▸ **GIVEN RECORDS**
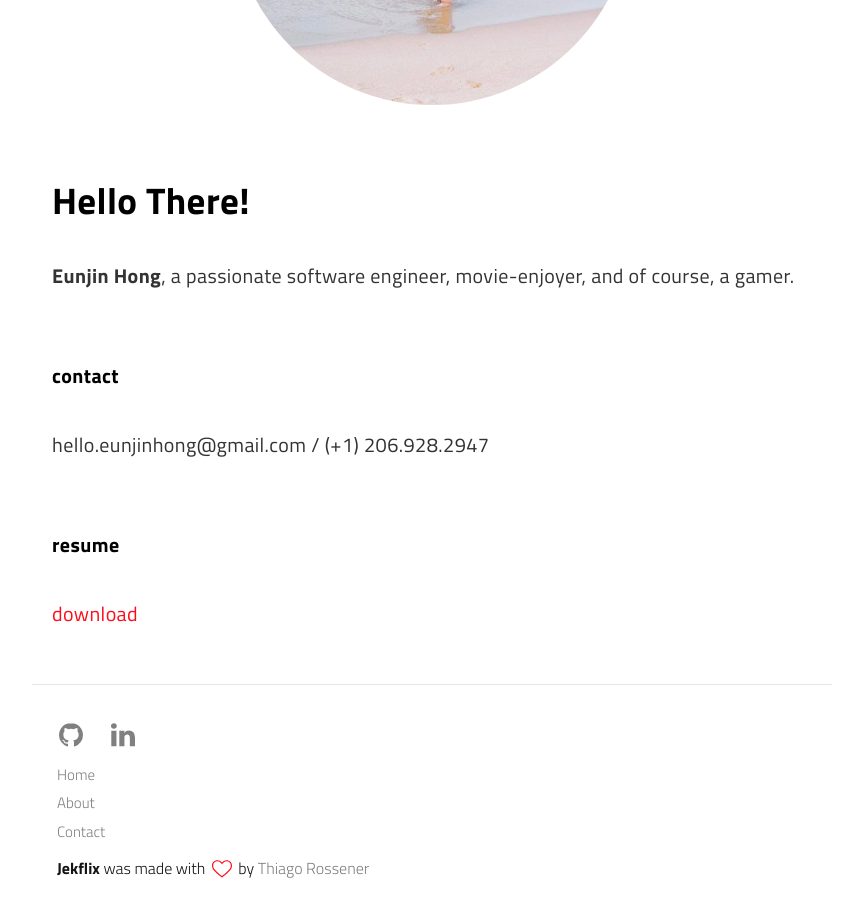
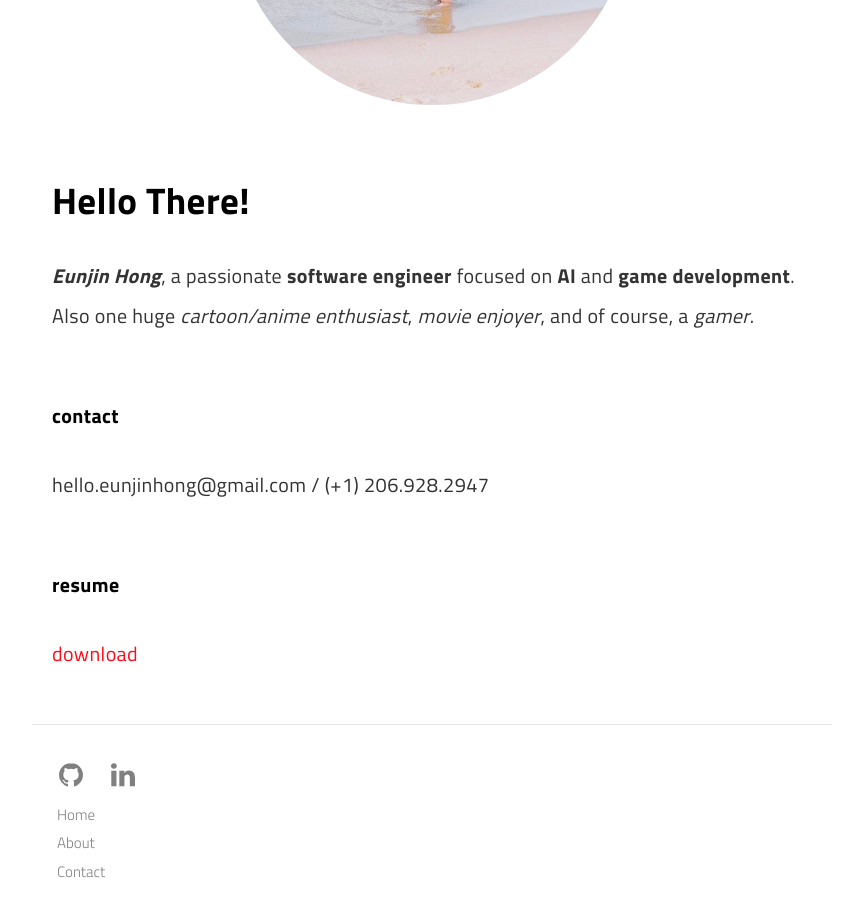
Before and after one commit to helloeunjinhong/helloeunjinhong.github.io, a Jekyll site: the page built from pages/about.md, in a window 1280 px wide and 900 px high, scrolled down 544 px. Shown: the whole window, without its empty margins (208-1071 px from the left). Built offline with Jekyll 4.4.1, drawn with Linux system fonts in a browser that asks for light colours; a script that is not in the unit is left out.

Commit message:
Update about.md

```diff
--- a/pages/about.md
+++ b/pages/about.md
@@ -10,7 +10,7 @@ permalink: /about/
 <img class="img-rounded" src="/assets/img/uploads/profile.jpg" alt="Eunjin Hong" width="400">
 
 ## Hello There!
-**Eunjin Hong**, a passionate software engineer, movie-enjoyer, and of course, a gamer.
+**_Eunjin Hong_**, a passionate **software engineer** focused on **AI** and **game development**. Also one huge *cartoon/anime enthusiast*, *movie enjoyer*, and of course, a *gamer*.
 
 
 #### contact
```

==

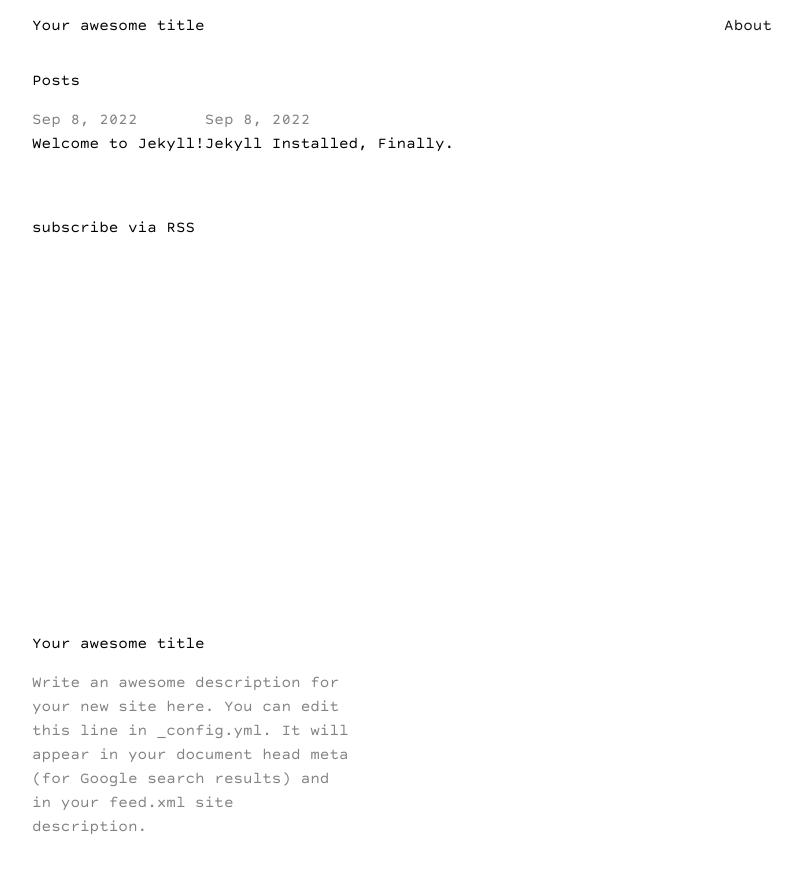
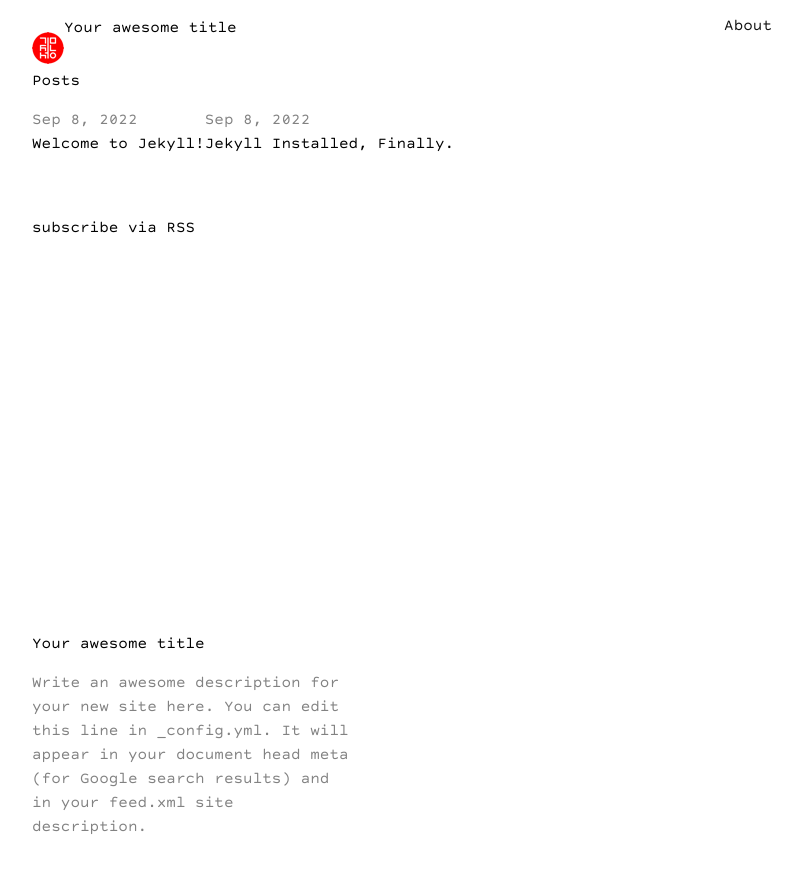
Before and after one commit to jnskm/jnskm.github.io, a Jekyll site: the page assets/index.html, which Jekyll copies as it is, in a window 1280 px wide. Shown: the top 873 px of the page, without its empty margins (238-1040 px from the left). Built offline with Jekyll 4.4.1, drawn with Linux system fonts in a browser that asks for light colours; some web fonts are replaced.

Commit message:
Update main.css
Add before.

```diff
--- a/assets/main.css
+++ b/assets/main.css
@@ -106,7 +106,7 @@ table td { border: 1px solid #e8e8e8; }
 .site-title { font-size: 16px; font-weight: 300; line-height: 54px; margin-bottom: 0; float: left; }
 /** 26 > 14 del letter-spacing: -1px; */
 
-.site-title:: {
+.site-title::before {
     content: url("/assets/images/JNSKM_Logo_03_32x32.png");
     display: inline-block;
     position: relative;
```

▸ **REQUIRED WORK**
All lines above that contain "main" are required in the answer.

▸ **THE ANSWER**
Update main.css
--- a/assets/main.css
+++ b/assets/main.css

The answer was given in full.